What the task asks: The answer is a number and only a number: how many lines of the data include the string "link"?

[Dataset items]
▼

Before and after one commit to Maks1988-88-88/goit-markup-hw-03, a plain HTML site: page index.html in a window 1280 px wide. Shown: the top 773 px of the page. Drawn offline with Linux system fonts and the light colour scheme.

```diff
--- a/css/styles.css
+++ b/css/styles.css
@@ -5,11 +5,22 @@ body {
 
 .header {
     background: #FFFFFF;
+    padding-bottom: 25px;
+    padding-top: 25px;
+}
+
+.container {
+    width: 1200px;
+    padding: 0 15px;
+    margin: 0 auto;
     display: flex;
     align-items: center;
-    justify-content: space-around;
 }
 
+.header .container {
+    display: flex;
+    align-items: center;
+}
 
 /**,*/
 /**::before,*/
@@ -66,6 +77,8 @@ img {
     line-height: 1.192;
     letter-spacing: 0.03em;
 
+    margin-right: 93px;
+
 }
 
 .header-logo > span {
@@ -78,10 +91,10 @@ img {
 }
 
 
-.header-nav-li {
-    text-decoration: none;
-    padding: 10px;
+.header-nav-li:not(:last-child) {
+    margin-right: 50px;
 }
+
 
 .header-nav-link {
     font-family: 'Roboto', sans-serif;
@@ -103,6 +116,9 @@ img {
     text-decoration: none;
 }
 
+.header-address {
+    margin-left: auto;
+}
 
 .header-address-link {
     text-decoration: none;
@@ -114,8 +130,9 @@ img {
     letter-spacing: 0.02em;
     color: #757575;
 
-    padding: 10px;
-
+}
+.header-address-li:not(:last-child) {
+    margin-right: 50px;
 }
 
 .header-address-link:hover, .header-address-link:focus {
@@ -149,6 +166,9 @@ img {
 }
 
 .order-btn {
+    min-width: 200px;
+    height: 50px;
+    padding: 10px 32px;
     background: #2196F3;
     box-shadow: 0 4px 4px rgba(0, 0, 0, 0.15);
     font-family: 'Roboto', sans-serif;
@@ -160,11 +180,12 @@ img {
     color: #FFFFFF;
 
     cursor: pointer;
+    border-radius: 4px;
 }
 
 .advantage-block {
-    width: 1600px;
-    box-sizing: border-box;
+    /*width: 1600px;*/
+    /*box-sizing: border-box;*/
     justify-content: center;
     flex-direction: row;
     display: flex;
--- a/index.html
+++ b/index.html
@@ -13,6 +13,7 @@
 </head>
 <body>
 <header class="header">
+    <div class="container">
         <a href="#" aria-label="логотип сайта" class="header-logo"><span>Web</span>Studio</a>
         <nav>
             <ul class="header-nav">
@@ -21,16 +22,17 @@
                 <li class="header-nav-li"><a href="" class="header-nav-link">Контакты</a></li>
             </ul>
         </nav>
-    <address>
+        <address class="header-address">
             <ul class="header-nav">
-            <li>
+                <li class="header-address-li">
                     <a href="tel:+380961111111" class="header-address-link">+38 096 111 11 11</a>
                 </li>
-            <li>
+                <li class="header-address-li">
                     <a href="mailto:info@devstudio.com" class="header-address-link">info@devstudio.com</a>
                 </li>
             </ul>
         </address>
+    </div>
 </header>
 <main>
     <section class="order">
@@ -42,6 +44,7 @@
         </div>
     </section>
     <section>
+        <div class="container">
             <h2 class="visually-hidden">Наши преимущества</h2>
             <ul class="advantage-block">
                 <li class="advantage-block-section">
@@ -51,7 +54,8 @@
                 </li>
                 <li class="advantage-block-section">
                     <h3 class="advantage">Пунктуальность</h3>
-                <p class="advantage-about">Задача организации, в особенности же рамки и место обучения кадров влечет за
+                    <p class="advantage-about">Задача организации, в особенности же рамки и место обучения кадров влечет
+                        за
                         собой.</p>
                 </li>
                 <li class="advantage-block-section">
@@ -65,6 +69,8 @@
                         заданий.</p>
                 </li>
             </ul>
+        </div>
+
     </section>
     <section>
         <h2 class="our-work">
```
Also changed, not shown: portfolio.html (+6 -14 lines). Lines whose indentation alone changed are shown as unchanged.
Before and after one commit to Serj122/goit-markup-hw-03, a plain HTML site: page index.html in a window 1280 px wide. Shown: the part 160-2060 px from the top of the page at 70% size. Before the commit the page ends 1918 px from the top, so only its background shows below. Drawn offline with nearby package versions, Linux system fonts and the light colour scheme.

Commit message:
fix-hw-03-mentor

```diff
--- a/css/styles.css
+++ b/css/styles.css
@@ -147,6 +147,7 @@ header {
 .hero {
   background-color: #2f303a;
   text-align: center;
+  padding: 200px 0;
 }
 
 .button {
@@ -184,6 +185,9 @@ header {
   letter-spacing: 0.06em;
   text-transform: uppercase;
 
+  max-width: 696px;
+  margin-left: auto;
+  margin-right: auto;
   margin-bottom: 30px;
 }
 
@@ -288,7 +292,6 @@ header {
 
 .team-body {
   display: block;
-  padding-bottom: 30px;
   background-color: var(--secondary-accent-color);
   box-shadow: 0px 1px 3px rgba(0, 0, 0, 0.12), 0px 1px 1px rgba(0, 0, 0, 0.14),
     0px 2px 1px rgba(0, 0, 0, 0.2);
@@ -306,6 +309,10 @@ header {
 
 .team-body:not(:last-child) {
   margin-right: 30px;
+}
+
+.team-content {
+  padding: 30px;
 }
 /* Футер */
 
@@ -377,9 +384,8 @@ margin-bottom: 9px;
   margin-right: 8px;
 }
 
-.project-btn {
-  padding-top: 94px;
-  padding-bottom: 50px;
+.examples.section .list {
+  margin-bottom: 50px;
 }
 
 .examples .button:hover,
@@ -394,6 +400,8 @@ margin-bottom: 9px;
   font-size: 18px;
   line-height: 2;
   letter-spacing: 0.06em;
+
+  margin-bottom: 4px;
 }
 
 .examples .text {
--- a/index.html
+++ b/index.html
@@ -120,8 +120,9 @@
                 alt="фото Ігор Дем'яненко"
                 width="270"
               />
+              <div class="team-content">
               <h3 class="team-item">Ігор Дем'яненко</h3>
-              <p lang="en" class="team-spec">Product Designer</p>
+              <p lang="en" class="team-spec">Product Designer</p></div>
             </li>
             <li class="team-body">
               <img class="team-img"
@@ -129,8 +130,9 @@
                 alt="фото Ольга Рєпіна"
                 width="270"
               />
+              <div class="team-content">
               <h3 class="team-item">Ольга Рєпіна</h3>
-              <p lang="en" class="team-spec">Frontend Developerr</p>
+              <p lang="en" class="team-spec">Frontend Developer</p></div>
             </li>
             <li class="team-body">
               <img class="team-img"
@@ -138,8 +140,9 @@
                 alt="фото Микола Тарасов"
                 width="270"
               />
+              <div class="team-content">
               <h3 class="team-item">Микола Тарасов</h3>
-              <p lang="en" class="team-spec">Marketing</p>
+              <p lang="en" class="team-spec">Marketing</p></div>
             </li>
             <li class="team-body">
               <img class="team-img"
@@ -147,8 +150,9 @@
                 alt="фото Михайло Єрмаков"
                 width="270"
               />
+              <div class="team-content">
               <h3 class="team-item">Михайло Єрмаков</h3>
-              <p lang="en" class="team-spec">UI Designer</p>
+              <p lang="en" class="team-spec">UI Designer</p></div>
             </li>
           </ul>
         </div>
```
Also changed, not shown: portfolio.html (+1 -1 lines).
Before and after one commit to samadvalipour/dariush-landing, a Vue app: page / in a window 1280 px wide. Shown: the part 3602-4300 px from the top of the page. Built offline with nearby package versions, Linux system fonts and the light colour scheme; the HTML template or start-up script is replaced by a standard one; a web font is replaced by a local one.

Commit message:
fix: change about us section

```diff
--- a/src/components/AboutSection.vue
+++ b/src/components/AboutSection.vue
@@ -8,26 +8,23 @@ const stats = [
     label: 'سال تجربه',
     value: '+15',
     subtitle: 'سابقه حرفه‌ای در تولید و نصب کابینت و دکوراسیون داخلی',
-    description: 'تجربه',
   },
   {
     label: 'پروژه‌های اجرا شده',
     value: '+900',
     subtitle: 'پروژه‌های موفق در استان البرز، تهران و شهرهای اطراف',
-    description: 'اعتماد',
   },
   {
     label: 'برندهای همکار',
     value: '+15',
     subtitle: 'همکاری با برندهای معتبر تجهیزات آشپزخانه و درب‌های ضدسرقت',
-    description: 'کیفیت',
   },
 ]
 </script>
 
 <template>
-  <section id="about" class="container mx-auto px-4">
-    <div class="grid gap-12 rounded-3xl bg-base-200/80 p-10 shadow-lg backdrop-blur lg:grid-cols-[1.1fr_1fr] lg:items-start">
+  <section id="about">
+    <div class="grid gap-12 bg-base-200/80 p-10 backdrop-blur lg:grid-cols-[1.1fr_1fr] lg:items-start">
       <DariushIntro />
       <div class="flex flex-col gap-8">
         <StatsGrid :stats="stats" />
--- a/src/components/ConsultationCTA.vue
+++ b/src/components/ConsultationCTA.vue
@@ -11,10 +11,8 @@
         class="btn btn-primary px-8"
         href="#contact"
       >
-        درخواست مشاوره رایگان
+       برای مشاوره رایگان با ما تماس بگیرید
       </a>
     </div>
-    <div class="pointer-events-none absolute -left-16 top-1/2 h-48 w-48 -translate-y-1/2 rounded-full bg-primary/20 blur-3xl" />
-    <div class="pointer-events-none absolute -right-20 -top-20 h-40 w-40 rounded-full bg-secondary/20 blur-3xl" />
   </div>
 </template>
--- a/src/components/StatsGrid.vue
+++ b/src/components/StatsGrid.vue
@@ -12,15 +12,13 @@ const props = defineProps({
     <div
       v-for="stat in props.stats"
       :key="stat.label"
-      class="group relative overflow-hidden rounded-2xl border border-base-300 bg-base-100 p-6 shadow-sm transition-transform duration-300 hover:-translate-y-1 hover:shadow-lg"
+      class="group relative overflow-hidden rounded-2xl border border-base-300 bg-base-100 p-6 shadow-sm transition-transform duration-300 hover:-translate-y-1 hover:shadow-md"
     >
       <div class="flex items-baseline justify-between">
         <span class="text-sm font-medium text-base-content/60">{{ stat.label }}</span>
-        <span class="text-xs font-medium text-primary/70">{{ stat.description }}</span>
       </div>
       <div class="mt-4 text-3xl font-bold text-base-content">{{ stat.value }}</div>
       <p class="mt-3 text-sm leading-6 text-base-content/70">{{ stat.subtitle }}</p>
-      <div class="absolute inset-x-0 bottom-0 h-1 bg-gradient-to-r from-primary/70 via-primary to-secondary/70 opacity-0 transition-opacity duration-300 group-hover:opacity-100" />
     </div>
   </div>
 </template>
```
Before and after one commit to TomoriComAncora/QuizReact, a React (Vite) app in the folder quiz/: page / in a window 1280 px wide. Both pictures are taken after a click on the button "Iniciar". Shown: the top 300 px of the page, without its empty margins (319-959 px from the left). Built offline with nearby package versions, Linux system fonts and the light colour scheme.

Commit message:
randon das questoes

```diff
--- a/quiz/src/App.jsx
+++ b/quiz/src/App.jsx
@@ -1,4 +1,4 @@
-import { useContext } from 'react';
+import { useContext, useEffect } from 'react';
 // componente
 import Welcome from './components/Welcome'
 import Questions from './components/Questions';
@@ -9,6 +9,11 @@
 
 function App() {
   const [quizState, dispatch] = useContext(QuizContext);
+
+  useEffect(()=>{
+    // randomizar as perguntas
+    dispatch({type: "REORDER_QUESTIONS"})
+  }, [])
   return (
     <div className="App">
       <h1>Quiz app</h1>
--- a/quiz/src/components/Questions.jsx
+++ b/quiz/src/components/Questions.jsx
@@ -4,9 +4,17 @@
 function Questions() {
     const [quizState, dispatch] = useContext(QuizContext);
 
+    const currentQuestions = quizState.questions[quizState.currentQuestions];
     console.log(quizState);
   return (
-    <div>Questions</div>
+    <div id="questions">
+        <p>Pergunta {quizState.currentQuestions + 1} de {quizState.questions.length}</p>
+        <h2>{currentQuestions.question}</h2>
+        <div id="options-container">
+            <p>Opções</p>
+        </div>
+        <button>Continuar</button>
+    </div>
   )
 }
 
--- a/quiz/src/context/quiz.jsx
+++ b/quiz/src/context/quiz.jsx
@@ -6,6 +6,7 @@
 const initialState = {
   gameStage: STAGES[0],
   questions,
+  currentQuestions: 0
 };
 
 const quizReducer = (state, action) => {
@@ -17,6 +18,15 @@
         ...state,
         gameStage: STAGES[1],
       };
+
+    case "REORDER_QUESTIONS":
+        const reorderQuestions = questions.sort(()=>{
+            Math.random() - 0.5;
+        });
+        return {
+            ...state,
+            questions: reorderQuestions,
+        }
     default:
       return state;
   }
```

▲

Your solution: 6